- Add a 1/4 teaspoon of your favorite cookie spice blend (minus the sugar of course). Nutmeg, cinnamon, gingerbread or Garam masala are great choices.
- Add a 1/4 teaspoon of pure vanilla extract. Make sure you're using the kind without corn syrup. You want your skin silky, not sticky.
- Add all the above and enjoy. Just remember the spices will blend into the moisturizer, but won't disappear. A little goes a long way.
The Garden Part
If you're like me, and spend lots of time browsing the skin care section. You'll notice lots of savory-sweet scents. The current trend blends all sorts of herb scents with all sorts of culinary flavors. There's vanilla mint, lavender mint, lavender vanilla, rosemary and a host of others. There are a few ways you can achieve the same effect at home - no artificial scents required!
- Add a few drops of essential oil to your base. Essential oils can be expensive, but you'll use it sparingly. If you're not obsessed with your garden (like me) then this could be the way to go. You could also brew your own essential oils. I've never managed to do this, but it sounds like fun.

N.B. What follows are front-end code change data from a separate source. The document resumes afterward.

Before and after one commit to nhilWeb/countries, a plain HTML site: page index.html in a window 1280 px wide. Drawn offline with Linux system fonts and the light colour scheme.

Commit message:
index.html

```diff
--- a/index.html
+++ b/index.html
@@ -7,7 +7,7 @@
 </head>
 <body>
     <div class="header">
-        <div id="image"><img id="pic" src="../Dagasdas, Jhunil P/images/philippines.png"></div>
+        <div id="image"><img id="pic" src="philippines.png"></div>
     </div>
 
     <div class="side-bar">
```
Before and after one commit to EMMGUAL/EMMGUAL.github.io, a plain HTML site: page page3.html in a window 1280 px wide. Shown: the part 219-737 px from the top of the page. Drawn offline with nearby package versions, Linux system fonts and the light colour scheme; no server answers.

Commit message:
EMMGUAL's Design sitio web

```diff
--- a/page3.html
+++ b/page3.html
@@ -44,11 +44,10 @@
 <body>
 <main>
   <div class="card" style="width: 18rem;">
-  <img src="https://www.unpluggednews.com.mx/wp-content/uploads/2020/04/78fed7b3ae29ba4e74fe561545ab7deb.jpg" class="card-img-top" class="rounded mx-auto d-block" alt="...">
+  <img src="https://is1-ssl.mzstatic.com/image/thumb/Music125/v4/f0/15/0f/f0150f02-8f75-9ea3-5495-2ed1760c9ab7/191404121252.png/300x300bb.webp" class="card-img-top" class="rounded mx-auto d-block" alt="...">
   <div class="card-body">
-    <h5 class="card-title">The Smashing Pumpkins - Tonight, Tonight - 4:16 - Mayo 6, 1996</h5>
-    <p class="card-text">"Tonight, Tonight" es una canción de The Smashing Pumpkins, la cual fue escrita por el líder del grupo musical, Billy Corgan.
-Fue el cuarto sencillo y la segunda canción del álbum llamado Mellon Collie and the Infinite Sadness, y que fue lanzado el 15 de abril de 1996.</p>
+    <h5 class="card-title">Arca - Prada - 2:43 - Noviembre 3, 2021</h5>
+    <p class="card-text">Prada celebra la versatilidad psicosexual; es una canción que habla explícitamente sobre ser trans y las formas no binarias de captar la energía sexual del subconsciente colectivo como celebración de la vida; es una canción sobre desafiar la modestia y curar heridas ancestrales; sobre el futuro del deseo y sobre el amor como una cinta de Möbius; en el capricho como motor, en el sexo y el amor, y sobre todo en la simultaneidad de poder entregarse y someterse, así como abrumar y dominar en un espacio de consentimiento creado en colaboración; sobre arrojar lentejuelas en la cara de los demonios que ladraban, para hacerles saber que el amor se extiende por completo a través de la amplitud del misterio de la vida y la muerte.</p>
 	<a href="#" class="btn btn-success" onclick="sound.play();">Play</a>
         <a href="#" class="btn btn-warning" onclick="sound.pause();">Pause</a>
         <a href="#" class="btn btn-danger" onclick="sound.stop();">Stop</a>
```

- Add fresh herbs directly to the mix. This sounds weird and it looks a little weird, but it works wonders. Pick 7-10 whole mint leaves or 2-3 whole lavender buds . Bruise them between your fingers without tearing them apart, and then drop them into the cooling oil. If the oil's too hot, they'll turn crispy. Fish them out with a fork. Otherwise, stir them around to release some of their natural oils and leave them in the cup for a long-term infusion.
How to Use It?
This moisturizer is extremely thick - probably thicker than any you've used before. Keep it near your shower. After you shower, before you towel off apply the moisturizer to your skin. The shower water mixes with the moisturizer and thins it to lotion consistency.
If you accidentally over-apply, just rinse off the excess, towel dry and get on with your day.
The moisturizer works great on dry skin as a lip balm, or elbow/knee/heel spot treatment. But if you try all all-over application without adding water, you might end up with a greasy mess.
The Weight Loss Part
Using this moisturizer is like wearing desert instead of eating it. Human appetite is intertwined with scent. The smell of apple pie or chocolate chip cookies can make your mouth water even if you're not hungry.
I'm no expert, but the opposite also seems to be true - scents can cause hunger but also assuage it. I get my sweet cinnamon and vanilla fix out of the way first thing in the morning, with no cost to my daily calorie count.
The grocery store bakery section holds no allure, because the cookies and pastries have no tantalizing smells. It's as if my body has a new subconscious standard- if a baked good doesn't smell as good as my morning moisturizer, it's not worth having.
This could be an isolated effect, so let me know if it works for you, too.